ESA to launch its space-based observatory PLATO to hunt planets by 2024
A space-based observatory to search for planets orbiting alien stars has been selected as ESA`s third medium-class science mission, and is planned for launch by 2024.
Washington: A space-based observatory to search for planets orbiting alien stars has been selected as ESA`s third medium-class science mission, and is planned for launch by 2024.
The PLATO - Planetary Transits and Oscillations of stars - mission was selected by ESA`s Science Programme Committee for implementation as part of its Cosmic Vision 2015-25 Programme.
The mission will address two key themes of Cosmic Vision: what are the conditions for planet formation and the emergence of life, and how does the Solar System work.
PLATO will monitor relatively nearby stars, searching for tiny, regular dips in brightness as their planets transit in front of them, temporarily blocking out a small fraction of the starlight.
By using 34 separate small telescopes and cameras, PLATO will search for planets around up to a million stars spread over half of the sky.
It will also investigate seismic activity in the stars, enabling a precise characterisation of the host sun of each planet discovered, including its mass, radius and age.
When coupled with ground-based radial velocity observations, PLATO`s measurements will allow a planet`s mass and radius to be calculated, and therefore its density, providing an indication of its composition.
The mission will identify and study thousands of exoplanetary systems, with an emphasis on discovering and characterising Earth-sized planets and super-Earths in the habitable zone of their parent star - the distance from the star where liquid surface water could exist.

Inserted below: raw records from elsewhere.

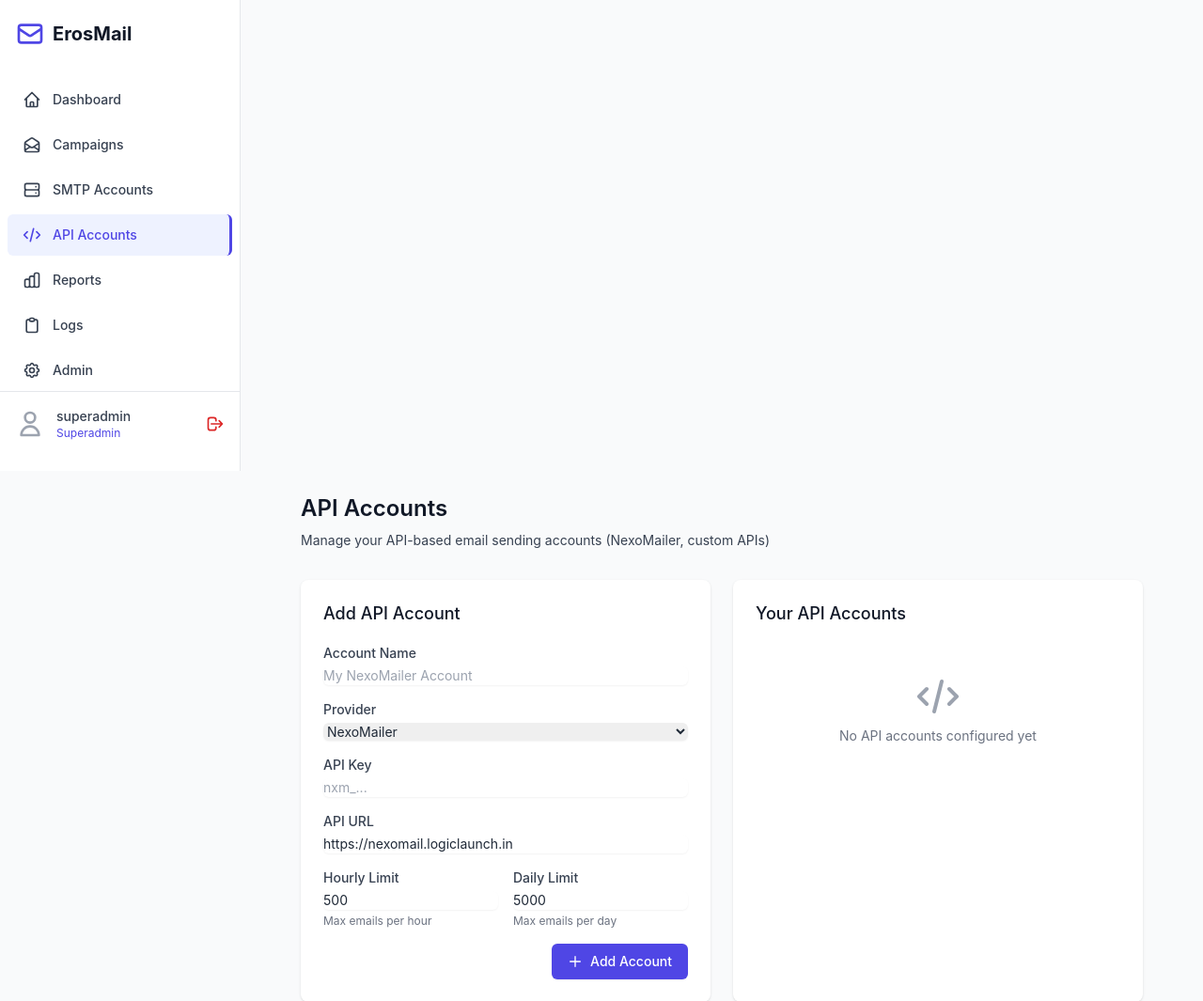
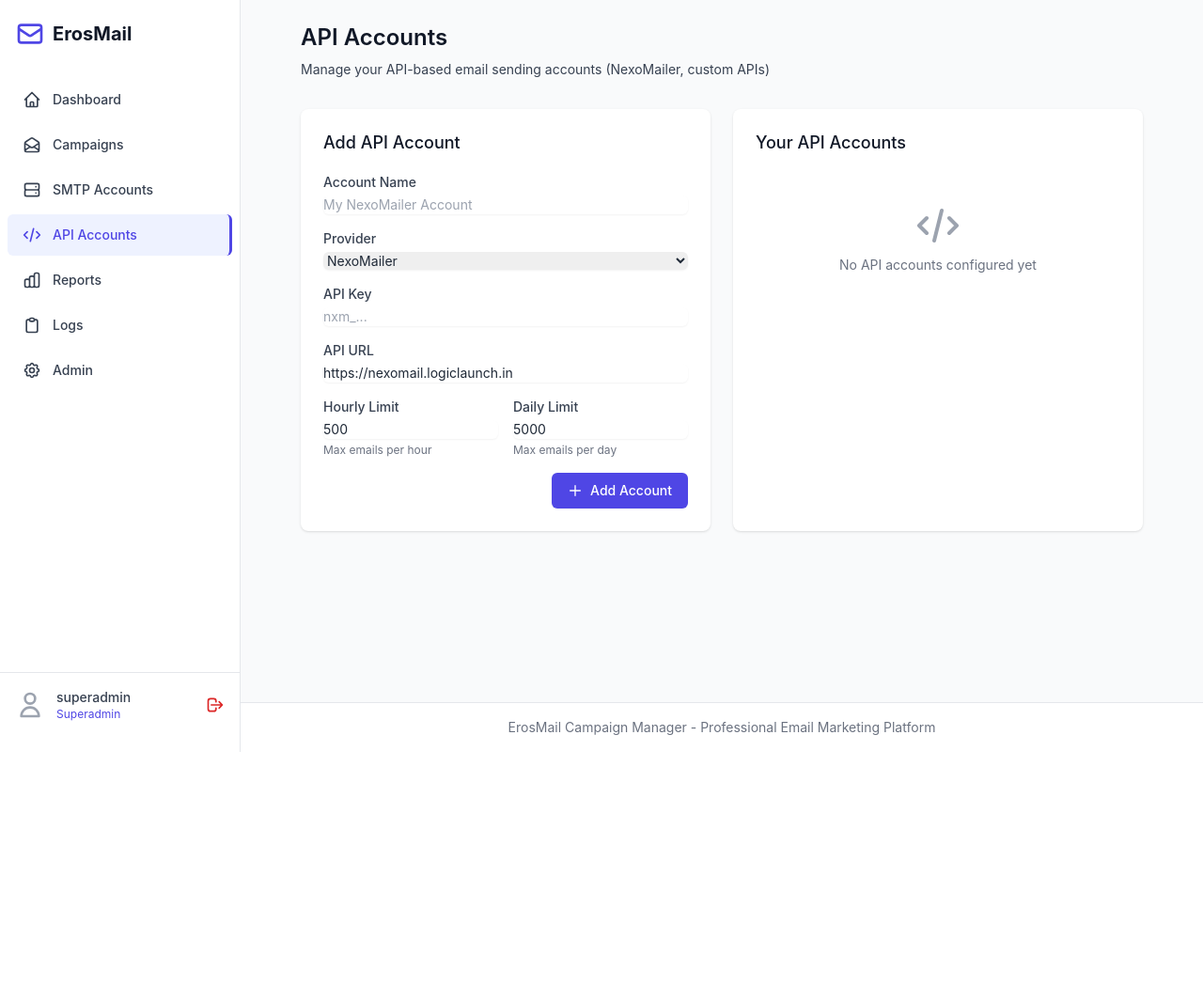
Before and after one commit to siiiidddexe/erosmail, a FastAPI app: page /api-accounts in a window 1280 px wide. Shown: the top 1065 px of the page at 94% size. After the commit the page ends 800 px from the top, so only its background shows below. Run offline with FastAPI, Linux system fonts and the light colour scheme; the visitor is signed in with stand-in values (Sample User, id 1); some libraries are stand-ins or nearby versions.

Commit message:
Fix desktop sidebar layout alignment glitch

```diff
--- a/templates/base.html
+++ b/templates/base.html
@@ -120,9 +120,8 @@
     </div>
 
     <!-- Desktop sidebar -->
-    <div class="hidden lg:flex lg:flex-shrink-0">
-        <div class="flex flex-col w-64">
-            <div class="flex flex-col flex-grow pt-5 pb-4 overflow-y-auto bg-white border-r border-gray-200">
+    <div class="hidden lg:fixed lg:inset-y-0 lg:left-0 lg:flex lg:flex-col lg:w-64 bg-white border-r border-gray-200">
+        <div class="flex flex-col flex-grow pt-5 pb-4 overflow-y-auto">
                 <div class="flex items-center flex-shrink-0 px-4">
                     <svg class="h-8 w-8 text-indigo-600" fill="none" viewBox="0 0 24 24" stroke="currentColor">
                         <path stroke-linecap="round" stroke-linejoin="round" stroke-width="2" d="M3 8l7.89 5.26a2 2 0 002.22 0L21 8M5 19h14a2 2 0 002-2V7a2 2 0 00-2-2H5a2 2 0 00-2 2v10a2 2 0 002 2z" />
@@ -196,7 +195,6 @@
                         </a>
                     </div>
                 </div>
-            </div>
         </div>
     </div>
 
```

PLATO will be launched on a Soyuz rocket from Europe`s Spaceport in Kourou by 2024 for an initial six-year mission. It will operate from L2, a virtual point in space 1.5 million km beyond Earth as seen from the Sun.